AIM OF THE EXERCISE
A verbatim copy of the full data, with no pictures, is the expected answer.

Web document revisions:
^^^^^^^^^^^^^^^^

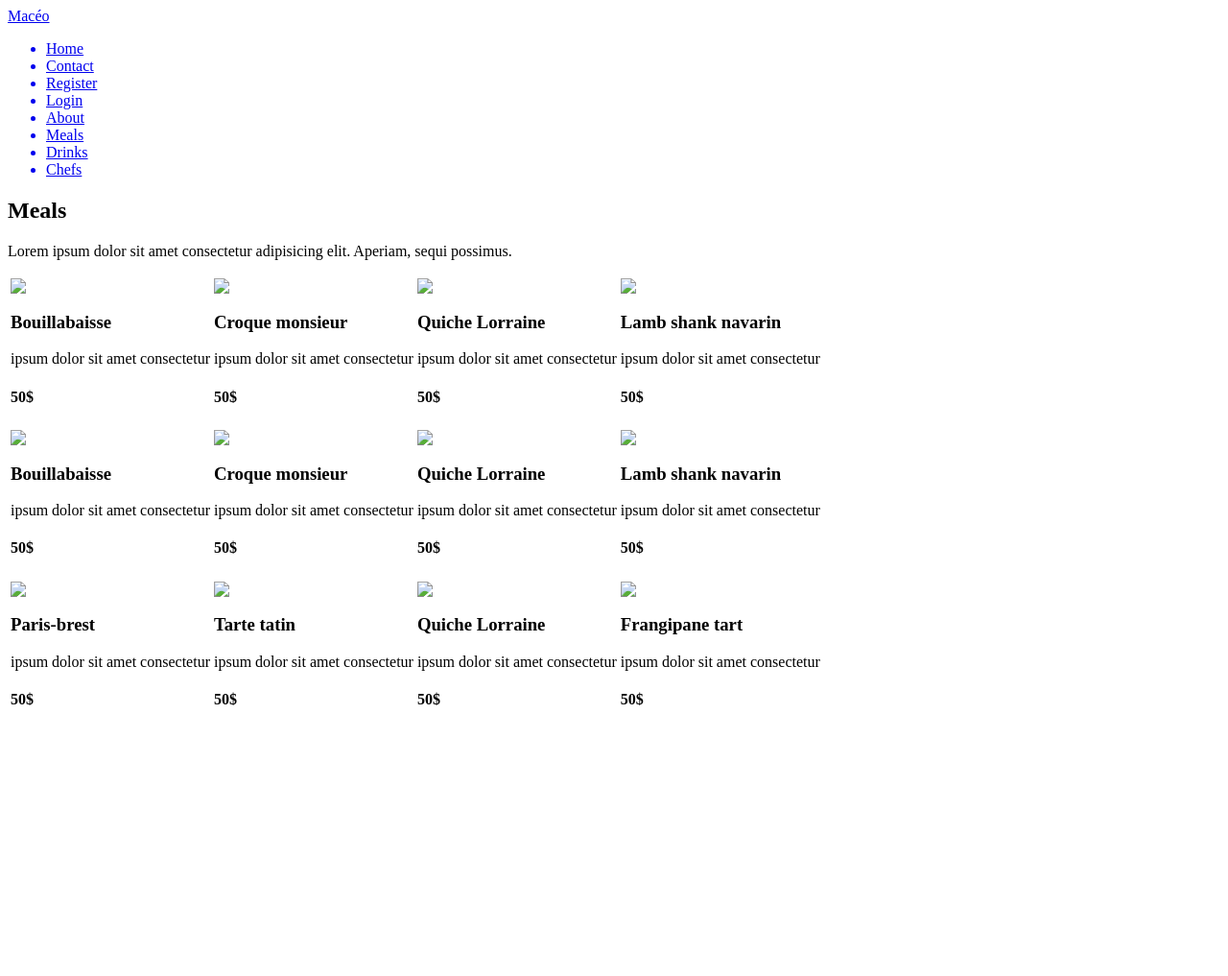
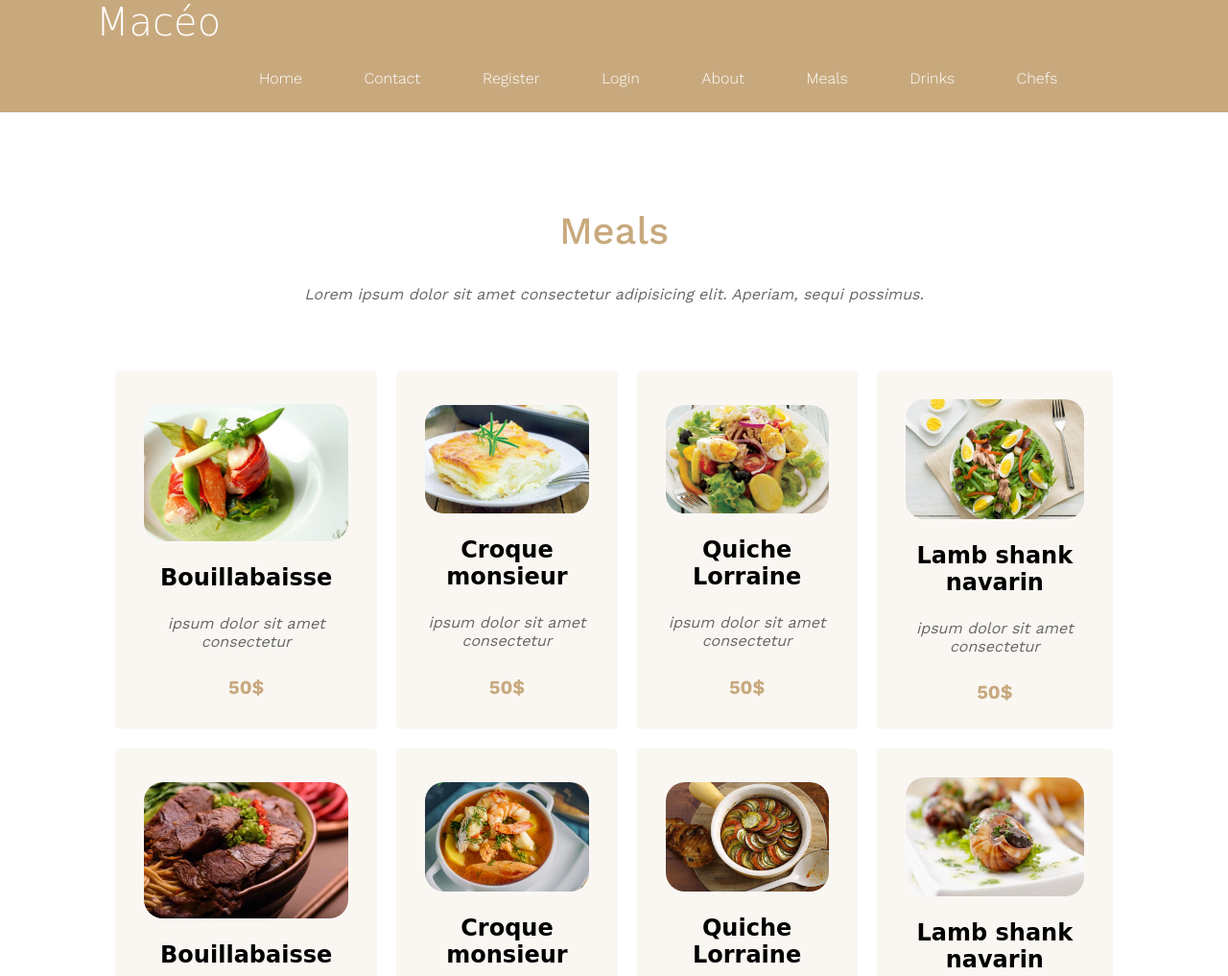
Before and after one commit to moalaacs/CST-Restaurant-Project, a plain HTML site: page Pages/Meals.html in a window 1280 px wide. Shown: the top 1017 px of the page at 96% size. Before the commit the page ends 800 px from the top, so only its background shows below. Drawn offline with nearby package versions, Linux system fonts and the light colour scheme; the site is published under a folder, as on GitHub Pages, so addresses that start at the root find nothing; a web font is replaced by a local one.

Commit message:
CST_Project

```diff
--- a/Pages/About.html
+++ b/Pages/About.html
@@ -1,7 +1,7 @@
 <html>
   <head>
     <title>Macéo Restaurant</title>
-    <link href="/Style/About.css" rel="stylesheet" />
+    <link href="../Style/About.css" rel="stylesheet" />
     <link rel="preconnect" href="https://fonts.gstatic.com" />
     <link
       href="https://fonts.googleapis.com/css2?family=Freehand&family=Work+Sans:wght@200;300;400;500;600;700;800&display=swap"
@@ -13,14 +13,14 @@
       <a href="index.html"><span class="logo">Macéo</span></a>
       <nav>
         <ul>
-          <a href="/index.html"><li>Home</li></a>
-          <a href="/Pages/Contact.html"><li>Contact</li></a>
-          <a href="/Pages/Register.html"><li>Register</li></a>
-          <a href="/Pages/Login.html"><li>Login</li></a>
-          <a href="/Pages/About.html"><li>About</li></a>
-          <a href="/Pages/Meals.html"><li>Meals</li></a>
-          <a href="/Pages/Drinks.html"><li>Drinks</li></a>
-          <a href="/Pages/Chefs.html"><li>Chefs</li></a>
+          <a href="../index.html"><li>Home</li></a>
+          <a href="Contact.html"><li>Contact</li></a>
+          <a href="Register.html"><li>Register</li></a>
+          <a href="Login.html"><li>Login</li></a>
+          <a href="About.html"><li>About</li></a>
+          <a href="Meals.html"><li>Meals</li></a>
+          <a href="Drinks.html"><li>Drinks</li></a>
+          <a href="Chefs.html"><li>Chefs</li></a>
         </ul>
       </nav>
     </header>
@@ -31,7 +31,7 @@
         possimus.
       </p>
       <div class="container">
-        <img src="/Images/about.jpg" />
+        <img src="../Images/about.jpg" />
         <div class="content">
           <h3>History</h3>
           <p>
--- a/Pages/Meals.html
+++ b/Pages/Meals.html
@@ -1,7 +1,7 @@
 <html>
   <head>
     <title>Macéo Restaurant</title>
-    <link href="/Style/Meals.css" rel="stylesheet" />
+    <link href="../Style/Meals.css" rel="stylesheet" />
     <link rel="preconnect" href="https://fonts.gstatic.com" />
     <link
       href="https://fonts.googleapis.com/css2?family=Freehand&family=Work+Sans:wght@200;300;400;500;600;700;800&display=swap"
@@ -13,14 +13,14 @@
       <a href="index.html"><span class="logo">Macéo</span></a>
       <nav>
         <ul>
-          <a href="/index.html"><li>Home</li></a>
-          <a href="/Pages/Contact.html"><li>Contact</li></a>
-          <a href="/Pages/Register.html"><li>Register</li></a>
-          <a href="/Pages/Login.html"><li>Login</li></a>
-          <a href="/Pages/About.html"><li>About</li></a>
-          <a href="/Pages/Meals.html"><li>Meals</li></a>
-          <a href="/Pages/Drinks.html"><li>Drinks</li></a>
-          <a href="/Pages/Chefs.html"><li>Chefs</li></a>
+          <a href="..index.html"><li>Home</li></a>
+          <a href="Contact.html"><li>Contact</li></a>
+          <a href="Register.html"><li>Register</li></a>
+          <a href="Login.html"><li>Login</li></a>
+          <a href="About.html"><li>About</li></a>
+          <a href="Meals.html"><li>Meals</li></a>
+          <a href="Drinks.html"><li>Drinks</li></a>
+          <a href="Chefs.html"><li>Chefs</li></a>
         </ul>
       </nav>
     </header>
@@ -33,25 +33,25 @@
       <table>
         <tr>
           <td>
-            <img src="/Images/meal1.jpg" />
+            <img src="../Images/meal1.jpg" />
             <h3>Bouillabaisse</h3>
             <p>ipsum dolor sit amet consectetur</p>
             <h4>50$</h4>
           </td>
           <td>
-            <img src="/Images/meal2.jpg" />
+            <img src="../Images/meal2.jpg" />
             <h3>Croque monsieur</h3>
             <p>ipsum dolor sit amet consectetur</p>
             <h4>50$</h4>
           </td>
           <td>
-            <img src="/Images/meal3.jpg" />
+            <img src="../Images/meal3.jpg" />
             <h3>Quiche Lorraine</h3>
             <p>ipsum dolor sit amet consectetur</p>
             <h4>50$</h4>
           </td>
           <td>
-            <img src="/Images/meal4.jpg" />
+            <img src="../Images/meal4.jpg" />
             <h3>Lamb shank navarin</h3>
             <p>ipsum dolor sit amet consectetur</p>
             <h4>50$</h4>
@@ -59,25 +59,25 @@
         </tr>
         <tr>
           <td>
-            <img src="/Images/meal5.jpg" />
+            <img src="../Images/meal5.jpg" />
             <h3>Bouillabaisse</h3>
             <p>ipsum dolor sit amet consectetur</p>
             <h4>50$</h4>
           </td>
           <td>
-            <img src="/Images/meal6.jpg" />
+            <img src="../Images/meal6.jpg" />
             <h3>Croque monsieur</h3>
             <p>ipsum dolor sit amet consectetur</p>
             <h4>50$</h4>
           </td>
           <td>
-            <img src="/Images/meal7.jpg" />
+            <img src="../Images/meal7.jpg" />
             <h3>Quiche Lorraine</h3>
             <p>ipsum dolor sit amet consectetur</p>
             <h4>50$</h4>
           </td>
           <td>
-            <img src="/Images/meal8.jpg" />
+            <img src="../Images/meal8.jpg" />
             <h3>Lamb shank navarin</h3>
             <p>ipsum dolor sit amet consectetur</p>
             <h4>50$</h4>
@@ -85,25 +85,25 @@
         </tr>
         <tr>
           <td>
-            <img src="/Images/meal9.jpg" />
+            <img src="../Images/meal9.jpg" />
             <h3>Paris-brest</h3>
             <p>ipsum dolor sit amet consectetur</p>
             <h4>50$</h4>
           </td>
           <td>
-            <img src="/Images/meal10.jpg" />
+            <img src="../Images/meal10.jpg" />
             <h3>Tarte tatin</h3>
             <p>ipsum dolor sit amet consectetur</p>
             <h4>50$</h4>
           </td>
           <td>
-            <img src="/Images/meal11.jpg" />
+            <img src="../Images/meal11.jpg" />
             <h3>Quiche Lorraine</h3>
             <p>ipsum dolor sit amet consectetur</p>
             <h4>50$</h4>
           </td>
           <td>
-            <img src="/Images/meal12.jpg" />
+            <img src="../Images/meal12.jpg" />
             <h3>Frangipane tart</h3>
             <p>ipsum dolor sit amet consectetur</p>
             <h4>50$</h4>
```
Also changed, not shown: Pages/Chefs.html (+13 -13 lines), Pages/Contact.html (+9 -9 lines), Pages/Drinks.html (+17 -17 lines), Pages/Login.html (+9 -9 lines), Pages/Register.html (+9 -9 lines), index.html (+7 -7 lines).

^^^^^^^^^^^^^^^^

RESPONSE AREA
Before and after one commit to moalaacs/CST-Restaurant-Project, a plain HTML site: page Pages/Meals.html in a window 1280 px wide. Shown: the top 1017 px of the page at 96% size. Before the commit the page ends 800 px from the top, so only its background shows below. Drawn offline with nearby package versions, Linux system fonts and the light colour scheme; the site is published under a folder, as on GitHub Pages, so addresses that start at the root find nothing; a web font is replaced by a local one.

Commit message:
CST_Project

```diff
--- a/Pages/About.html
+++ b/Pages/About.html
@@ -1,7 +1,7 @@
 <html>
   <head>
     <title>Macéo Restaurant</title>
-    <link href="/Style/About.css" rel="stylesheet" />
+    <link href="../Style/About.css" rel="stylesheet" />
     <link rel="preconnect" href="https://fonts.gstatic.com" />
     <link
       href="https://fonts.googleapis.com/css2?family=Freehand&family=Work+Sans:wght@200;300;400;500;600;700;800&display=swap"
@@ -13,14 +13,14 @@
       <a href="index.html"><span class="logo">Macéo</span></a>
       <nav>
         <ul>
-          <a href="/index.html"><li>Home</li></a>
-          <a href="/Pages/Contact.html"><li>Contact</li></a>
-          <a href="/Pages/Register.html"><li>Register</li></a>
-          <a href="/Pages/Login.html"><li>Login</li></a>
-          <a href="/Pages/About.html"><li>About</li></a>
-          <a href="/Pages/Meals.html"><li>Meals</li></a>
-          <a href="/Pages/Drinks.html"><li>Drinks</li></a>
-          <a href="/Pages/Chefs.html"><li>Chefs</li></a>
+          <a href="../index.html"><li>Home</li></a>
+          <a href="Contact.html"><li>Contact</li></a>
+          <a href="Register.html"><li>Register</li></a>
+          <a href="Login.html"><li>Login</li></a>
+          <a href="About.html"><li>About</li></a>
+          <a href="Meals.html"><li>Meals</li></a>
+          <a href="Drinks.html"><li>Drinks</li></a>
+          <a href="Chefs.html"><li>Chefs</li></a>
         </ul>
       </nav>
     </header>
@@ -31,7 +31,7 @@
         possimus.
       </p>
       <div class="container">
-        <img src="/Images/about.jpg" />
+        <img src="../Images/about.jpg" />
         <div class="content">
           <h3>History</h3>
           <p>
--- a/Pages/Meals.html
+++ b/Pages/Meals.html
@@ -1,7 +1,7 @@
 <html>
   <head>
     <title>Macéo Restaurant</title>
-    <link href="/Style/Meals.css" rel="stylesheet" />
+    <link href="../Style/Meals.css" rel="stylesheet" />
     <link rel="preconnect" href="https://fonts.gstatic.com" />
     <link
       href="https://fonts.googleapis.com/css2?family=Freehand&family=Work+Sans:wght@200;300;400;500;600;700;800&display=swap"
@@ -13,14 +13,14 @@
       <a href="index.html"><span class="logo">Macéo</span></a>
       <nav>
         <ul>
-          <a href="/index.html"><li>Home</li></a>
-          <a href="/Pages/Contact.html"><li>Contact</li></a>
-          <a href="/Pages/Register.html"><li>Register</li></a>
-          <a href="/Pages/Login.html"><li>Login</li></a>
-          <a href="/Pages/About.html"><li>About</li></a>
-          <a href="/Pages/Meals.html"><li>Meals</li></a>
-          <a href="/Pages/Drinks.html"><li>Drinks</li></a>
-          <a href="/Pages/Chefs.html"><li>Chefs</li></a>
+          <a href="..index.html"><li>Home</li></a>
+          <a href="Contact.html"><li>Contact</li></a>
+          <a href="Register.html"><li>Register</li></a>
+          <a href="Login.html"><li>Login</li></a>
+          <a href="About.html"><li>About</li></a>
+          <a href="Meals.html"><li>Meals</li></a>
+          <a href="Drinks.html"><li>Drinks</li></a>
+          <a href="Chefs.html"><li>Chefs</li></a>
         </ul>
       </nav>
     </header>
@@ -33,25 +33,25 @@
       <table>
         <tr>
           <td>
-            <img src="/Images/meal1.jpg" />
+            <img src="../Images/meal1.jpg" />
             <h3>Bouillabaisse</h3>
             <p>ipsum dolor sit amet consectetur</p>
             <h4>50$</h4>
           </td>
           <td>
-            <img src="/Images/meal2.jpg" />
+            <img src="../Images/meal2.jpg" />
             <h3>Croque monsieur</h3>
             <p>ipsum dolor sit amet consectetur</p>
             <h4>50$</h4>
           </td>
           <td>
-            <img src="/Images/meal3.jpg" />
+            <img src="../Images/meal3.jpg" />
             <h3>Quiche Lorraine</h3>
             <p>ipsum dolor sit amet consectetur</p>
             <h4>50$</h4>
           </td>
           <td>
-            <img src="/Images/meal4.jpg" />
+            <img src="../Images/meal4.jpg" />
             <h3>Lamb shank navarin</h3>
             <p>ipsum dolor sit amet consectetur</p>
             <h4>50$</h4>
@@ -59,25 +59,25 @@
         </tr>
         <tr>
           <td>
-            <img src="/Images/meal5.jpg" />
+            <img src="../Images/meal5.jpg" />
             <h3>Bouillabaisse</h3>
             <p>ipsum dolor sit amet consectetur</p>
             <h4>50$</h4>
           </td>
           <td>
-            <img src="/Images/meal6.jpg" />
+            <img src="../Images/meal6.jpg" />
             <h3>Croque monsieur</h3>
             <p>ipsum dolor sit amet consectetur</p>
             <h4>50$</h4>
           </td>
           <td>
-            <img src="/Images/meal7.jpg" />
+            <img src="../Images/meal7.jpg" />
             <h3>Quiche Lorraine</h3>
             <p>ipsum dolor sit amet consectetur</p>
             <h4>50$</h4>
           </td>
           <td>
-            <img src="/Images/meal8.jpg" />
+            <img src="../Images/meal8.jpg" />
             <h3>Lamb shank navarin</h3>
             <p>ipsum dolor sit amet consectetur</p>
             <h4>50$</h4>
@@ -85,25 +85,25 @@
         </tr>
         <tr>
           <td>
-            <img src="/Images/meal9.jpg" />
+            <img src="../Images/meal9.jpg" />
             <h3>Paris-brest</h3>
             <p>ipsum dolor sit amet consectetur</p>
             <h4>50$</h4>
           </td>
           <td>
-            <img src="/Images/meal10.jpg" />
+            <img src="../Images/meal10.jpg" />
             <h3>Tarte tatin</h3>
             <p>ipsum dolor sit amet consectetur</p>
             <h4>50$</h4>
           </td>
           <td>
-            <img src="/Images/meal11.jpg" />
+            <img src="../Images/meal11.jpg" />
             <h3>Quiche Lorraine</h3>
             <p>ipsum dolor sit amet consectetur</p>
             <h4>50$</h4>
           </td>
           <td>
-            <img src="/Images/meal12.jpg" />
+            <img src="../Images/meal12.jpg" />
             <h3>Frangipane tart</h3>
             <p>ipsum dolor sit amet consectetur</p>
             <h4>50$</h4>
```
Also changed, not shown: Pages/Chefs.html (+13 -13 lines), Pages/Contact.html (+9 -9 lines), Pages/Drinks.html (+17 -17 lines), Pages/Login.html (+9 -9 lines), Pages/Register.html (+9 -9 lines), index.html (+7 -7 lines).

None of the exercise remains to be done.